The Department Of Children, Youth, and Families, in collaboration with the Office of the Superintendent Of Public Instruction, the Department Of Commerce, the Office off Homeless Youth Prevention And Protection Programs, and the Student Achievement Council, must convene a work group with aligned non-governmental agencies, including a statewide non-profit coalition that is representative of communities of color and low-income communities focused on educational equity.

Together the work group will create a plan to facilitate educational equity for children and youth in foster care, and children and youth experiencing homelessness with their general student population peers and to close the inequities between racial and ethnic groups by 2027. The specific duties of the work group are spelled out in the budget proviso.

Emergent placement options -- $848,000 -- Ongoing funding is provided for 10 Emergent Placement Contract (EPC) beds that the Children’s Administration initiated in November 2017. The EPC beds are short-term placements that provide an alternative to the use of hotels for children in foster care. Additional beds bring the total number of EPC beds to 34.

Families-in-crisis study -- $150,000 -- Funding is provided for a study on the public system response for families and youth in crisis who are seeking services to address family conflict. The Department of Children, Youth, and Families, in collaboration with the Department of Commerce, the Administrative Office of the Courts, and local jurisdictions, will develop recommendations to improve the delivery of services, including potential changes to the at-risk youth and child and need of services petition processes, and family reconciliation services.

Fathers and Family reunification -- $125,000 -- Funding is provided for a grant to a nonprofit organization to assist fathers transitioning from incarceration to family reunification.

Home visiting expansion -- $2.299m -- Funding is provided to equalize existing home visiting service provider rates and expand services to additional families in FY 2019.

Homeless youth resource portal -- $20,000 -- Funding is provided for the Office of Homeless Youth Prevention and Protection Programs to conduct a survey of homeless youth service and informational gaps.

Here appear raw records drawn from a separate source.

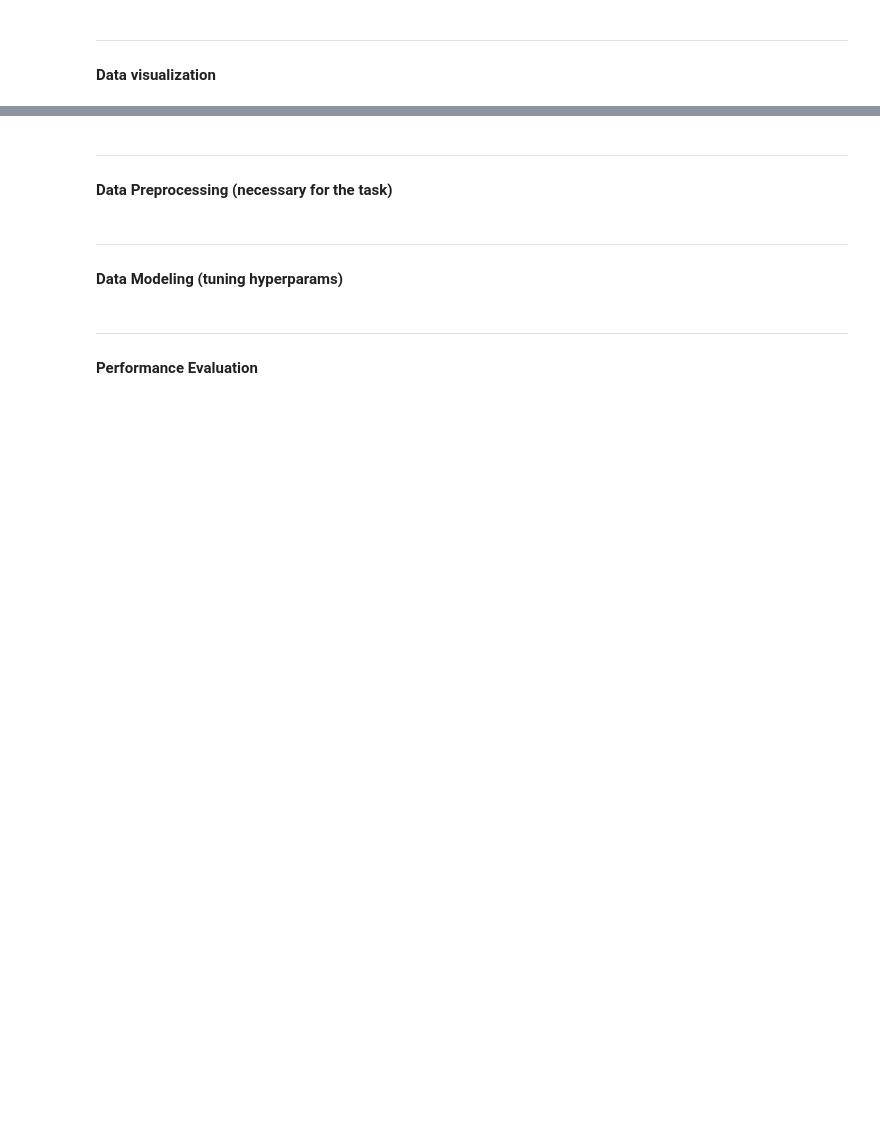
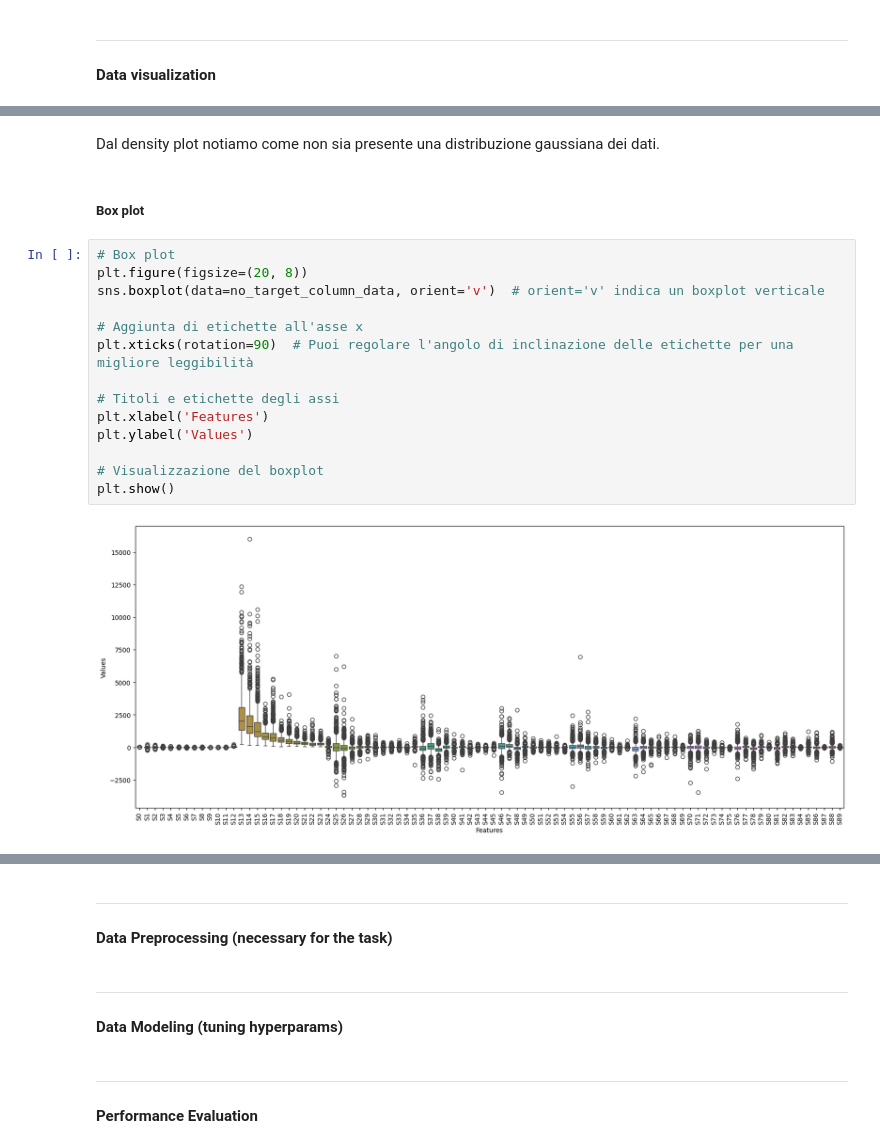
Before and after one commit to gabM27/audio-track-year-recognizer, a Jupyter notebook: TrainingModule/main.ipynb, the cells around one changed output, grey strips where cells are left out. Cells and saved outputs as stored; diff of their text form; blank space fills up the shorter version.

```diff
--- a/TrainingModule/main.ipynb
+++ b/TrainingModule/main.ipynb
@@ -125,0 +166,20 @@ Year
+# %% [markdown]
+Dal density plot notiamo come non sia presente una distribuzione gaussiana dei dati.
+# %% [markdown]
+##### Box plot
+# %%
+# Box plot
+plt.figure(figsize=(20, 8))
+sns.boxplot(data=no_target_column_data, orient='v')  # orient='v' indica un boxplot verticale
+
+# Aggiunta di etichette all'asse x
+plt.xticks(rotation=90)  # Puoi regolare l'angolo di inclinazione delle etichette per una migliore leggibilità
+
+# Titoli e etichette degli assi
+plt.xlabel('Features')
+plt.ylabel('Values')
+
+# Visualizzazione del boxplot
+plt.show()
+# %% [output]
+[figure, added]
```
Also changed, not shown: parts of 19 cells of this notebook.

Implementation of DCYF -- $2.405m -- Funding is provided to support implementation of the new Department of Children, Youth and Families (DCYF). DCYF must submit an expenditure plan to Office of Financial Management (OFM) and may expend implementation funds after receiving approval from the Director of OFM.  Funding is also provided for staff and expenses for the Oversight Board, which is tasked with monitoring and ensuring that the DCYF achieves its stated outcomes.

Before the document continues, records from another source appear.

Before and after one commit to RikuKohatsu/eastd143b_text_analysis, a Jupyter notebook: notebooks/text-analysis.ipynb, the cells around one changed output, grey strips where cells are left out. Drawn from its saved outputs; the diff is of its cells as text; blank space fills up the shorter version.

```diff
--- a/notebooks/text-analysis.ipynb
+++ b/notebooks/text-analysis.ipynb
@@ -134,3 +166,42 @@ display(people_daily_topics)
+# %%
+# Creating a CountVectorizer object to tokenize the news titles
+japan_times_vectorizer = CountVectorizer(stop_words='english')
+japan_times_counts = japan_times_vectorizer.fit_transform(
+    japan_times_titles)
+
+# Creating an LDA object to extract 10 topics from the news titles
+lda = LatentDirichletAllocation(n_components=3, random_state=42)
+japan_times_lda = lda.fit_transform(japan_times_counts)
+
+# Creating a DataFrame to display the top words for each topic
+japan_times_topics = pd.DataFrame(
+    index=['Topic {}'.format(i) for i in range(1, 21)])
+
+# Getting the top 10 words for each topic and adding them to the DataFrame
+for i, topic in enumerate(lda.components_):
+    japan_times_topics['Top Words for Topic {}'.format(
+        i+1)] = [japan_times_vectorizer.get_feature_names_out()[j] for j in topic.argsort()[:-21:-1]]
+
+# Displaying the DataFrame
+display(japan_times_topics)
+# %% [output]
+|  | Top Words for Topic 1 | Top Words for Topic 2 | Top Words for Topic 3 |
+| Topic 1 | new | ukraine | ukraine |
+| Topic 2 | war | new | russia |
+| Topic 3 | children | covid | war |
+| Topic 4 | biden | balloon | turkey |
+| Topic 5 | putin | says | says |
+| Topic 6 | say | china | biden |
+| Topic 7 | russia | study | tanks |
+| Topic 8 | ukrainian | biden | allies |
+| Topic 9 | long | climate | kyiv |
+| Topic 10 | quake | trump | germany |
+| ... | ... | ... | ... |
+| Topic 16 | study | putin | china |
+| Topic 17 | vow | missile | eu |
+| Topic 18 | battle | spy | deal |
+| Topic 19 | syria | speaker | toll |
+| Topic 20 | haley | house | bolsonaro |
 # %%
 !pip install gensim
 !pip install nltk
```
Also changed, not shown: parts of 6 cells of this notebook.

Pediatric primary care Medicaid rate -- $13.844m -- Funding is provided to increase pediatric primary care rates for the same set of evaluation and management and vaccine administration codes that were included in the temporary rate increase provided by the patient protection and affordable care act.

Prevention pilot -- $250,000 -- Funding is provided solely for the Department Of Children, Youth, and Families to conduct a pilot project that convenes stakeholders to develop and plan an intervention using the Help Me Grow model to prevent child abuse and neglect..  DCYF will contract with a county-wide nonprofit organization with early childhood expertise in Pierce county to complete the work.

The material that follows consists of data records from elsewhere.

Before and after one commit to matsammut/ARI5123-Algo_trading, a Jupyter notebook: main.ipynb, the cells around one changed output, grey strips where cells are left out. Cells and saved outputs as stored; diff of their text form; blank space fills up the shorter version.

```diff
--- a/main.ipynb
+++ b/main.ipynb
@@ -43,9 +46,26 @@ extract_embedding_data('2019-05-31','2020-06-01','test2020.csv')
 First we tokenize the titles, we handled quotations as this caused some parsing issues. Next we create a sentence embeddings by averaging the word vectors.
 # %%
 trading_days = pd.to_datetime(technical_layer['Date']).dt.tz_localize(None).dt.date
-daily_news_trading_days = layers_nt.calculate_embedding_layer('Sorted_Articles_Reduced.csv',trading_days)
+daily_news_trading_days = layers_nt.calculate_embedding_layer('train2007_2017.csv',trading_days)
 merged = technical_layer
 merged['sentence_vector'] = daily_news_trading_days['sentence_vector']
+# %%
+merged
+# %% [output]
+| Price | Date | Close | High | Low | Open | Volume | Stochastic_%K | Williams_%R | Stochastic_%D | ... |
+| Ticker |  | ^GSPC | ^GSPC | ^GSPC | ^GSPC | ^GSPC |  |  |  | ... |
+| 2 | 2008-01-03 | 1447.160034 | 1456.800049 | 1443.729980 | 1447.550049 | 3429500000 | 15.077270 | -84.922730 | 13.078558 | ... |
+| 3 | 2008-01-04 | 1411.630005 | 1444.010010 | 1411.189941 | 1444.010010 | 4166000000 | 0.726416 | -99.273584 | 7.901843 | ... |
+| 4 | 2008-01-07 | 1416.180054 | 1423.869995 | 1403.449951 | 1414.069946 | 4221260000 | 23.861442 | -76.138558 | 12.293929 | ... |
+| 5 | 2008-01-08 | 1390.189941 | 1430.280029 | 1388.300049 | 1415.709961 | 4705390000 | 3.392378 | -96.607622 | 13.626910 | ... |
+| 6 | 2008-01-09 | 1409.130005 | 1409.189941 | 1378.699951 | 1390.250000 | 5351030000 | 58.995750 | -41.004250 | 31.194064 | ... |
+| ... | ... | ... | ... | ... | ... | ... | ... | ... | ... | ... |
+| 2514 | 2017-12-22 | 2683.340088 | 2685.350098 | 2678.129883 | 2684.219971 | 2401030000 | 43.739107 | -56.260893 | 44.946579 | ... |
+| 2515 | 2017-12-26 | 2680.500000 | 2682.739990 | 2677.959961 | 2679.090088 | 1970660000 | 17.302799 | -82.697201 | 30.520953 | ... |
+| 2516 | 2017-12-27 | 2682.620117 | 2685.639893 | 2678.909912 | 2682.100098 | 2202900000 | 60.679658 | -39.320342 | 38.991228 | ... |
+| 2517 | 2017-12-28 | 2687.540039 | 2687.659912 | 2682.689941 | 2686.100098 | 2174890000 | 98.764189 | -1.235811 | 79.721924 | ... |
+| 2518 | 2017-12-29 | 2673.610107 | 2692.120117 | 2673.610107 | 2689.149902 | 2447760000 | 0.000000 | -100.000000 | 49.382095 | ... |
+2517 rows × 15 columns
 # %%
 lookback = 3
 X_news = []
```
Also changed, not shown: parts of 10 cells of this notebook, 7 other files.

Relative search staff -- $696,000 -- Funding is provided to hire 6.5 relative search FTEs, effective July 1, 2018. The staff are anticipated to reduce the backlog of relative search referrals and facilitate appropriate placements of dependent children with relatives when appropriate.

Temporary Assistance to Needy Families (TANF) grant increase - $9.058m -- Beginning in FY 2019, funding is provided for a 6.8 percent increase in the grant standard for the Temporary Assistance to Needy Families (TANF), State Family Assistance (SFA), and Refugee Cash Assistance (RA) programs. When combined with the 2.5 percent increase. which also takes effect on July 1, 2018, the maximum TANF grant for a family of four is increased from $613 per month to $671 per month.

Tribal Kinship Navigators - $245,000 -- Tribal Kinship Navigator Funding is increased for the Tribal Kinship Navigator program to serve the Yakama Nation, Colville Indian reservation, and other tribal areas.